The roof replacement was one of the first projects to be completed
The campaign to raise £50m for vital repairs to Canterbury Cathedral is attracting national attention.
The All Party Heritage and Arts Committee travelled from Westminster on a fact finding visit.
They hope to bring pressure to bear on government to find more funds for the cathedral.
So far, the south east transept has been re-roofed, half of the east end corona has been refurbished, and stone work repairs are ongoing.
The Cathedral building has had a turbulent history since St Augustine, sent by Pope Gregory the Great, established his seat in Canterbury in 597 AD. The Cathedral has been visited by thousands of pilgrims since the death, in 1170 of Thomas Becket, the then Archbishop.
The 20th century saw perhaps more damage done to the building than any other period in its history, and now work is underway to repair and restore the Cathedral to its former glory.
The cathedral survived largely intact the ravages of World War II. In spite of the damage done to the surrounding areas of the city, the Cathedral was largely untouched.
A team of Fire Wardens ensured, through their vigilance, that the largely wooden roof of the building never caught fire.
Much of the building is now covered by scaffolding and tarpaulins
The Cathedral employs a large group of skilled artisans how are continually working to maintain the structure of the building.
The outer skin of the building is always subject to repair and renewal to repair damage caused by our wet climate, although some of the original medieval stonework is still in place.

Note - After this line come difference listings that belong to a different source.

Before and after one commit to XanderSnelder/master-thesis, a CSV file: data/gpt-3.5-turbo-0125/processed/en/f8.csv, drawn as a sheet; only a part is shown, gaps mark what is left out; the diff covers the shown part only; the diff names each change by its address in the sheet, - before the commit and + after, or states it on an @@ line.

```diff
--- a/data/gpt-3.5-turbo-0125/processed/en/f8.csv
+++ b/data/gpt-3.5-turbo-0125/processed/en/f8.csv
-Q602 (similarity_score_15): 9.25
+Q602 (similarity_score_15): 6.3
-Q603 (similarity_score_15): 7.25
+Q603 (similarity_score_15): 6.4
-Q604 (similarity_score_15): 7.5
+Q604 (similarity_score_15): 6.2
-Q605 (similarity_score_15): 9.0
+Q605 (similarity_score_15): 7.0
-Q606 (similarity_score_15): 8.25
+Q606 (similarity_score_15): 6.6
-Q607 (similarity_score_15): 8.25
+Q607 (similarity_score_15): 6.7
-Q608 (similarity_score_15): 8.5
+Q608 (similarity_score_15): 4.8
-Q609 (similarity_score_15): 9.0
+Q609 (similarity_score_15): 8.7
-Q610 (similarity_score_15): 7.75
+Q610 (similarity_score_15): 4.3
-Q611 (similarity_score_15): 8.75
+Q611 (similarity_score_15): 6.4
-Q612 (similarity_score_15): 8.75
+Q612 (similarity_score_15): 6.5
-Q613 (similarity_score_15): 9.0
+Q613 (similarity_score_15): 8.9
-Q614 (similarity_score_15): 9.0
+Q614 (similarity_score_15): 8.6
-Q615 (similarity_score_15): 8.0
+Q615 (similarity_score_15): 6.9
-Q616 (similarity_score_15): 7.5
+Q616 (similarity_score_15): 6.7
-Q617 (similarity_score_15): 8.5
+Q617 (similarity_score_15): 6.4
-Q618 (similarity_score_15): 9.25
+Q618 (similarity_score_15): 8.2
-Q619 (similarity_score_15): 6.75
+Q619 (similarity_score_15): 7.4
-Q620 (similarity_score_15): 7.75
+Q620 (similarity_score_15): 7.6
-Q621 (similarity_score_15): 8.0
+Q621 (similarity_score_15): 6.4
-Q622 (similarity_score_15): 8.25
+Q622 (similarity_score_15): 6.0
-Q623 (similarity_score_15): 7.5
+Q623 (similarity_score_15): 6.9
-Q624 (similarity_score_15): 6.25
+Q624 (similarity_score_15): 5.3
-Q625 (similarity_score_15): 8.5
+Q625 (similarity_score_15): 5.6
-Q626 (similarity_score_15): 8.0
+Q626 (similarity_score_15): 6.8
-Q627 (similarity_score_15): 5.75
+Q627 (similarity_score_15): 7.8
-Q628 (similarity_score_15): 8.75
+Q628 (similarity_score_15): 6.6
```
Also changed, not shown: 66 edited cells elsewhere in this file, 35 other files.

In 2006, a fundraising appeal was launched to raise £50m to Save Canterbury Cathedral.
Brigadier John Meardon is the Receiver General for Canterbury Cathedral told BBC Kent: "We are now just over £9 million, it's not so much the grand total, it's the ability to produce funds on a regular basis so we can keep the flow of work going. "Originally we had a 10 year plan, but realistically we are looking at a continuous programme with peaks and troughs which will go on year on year on," he said.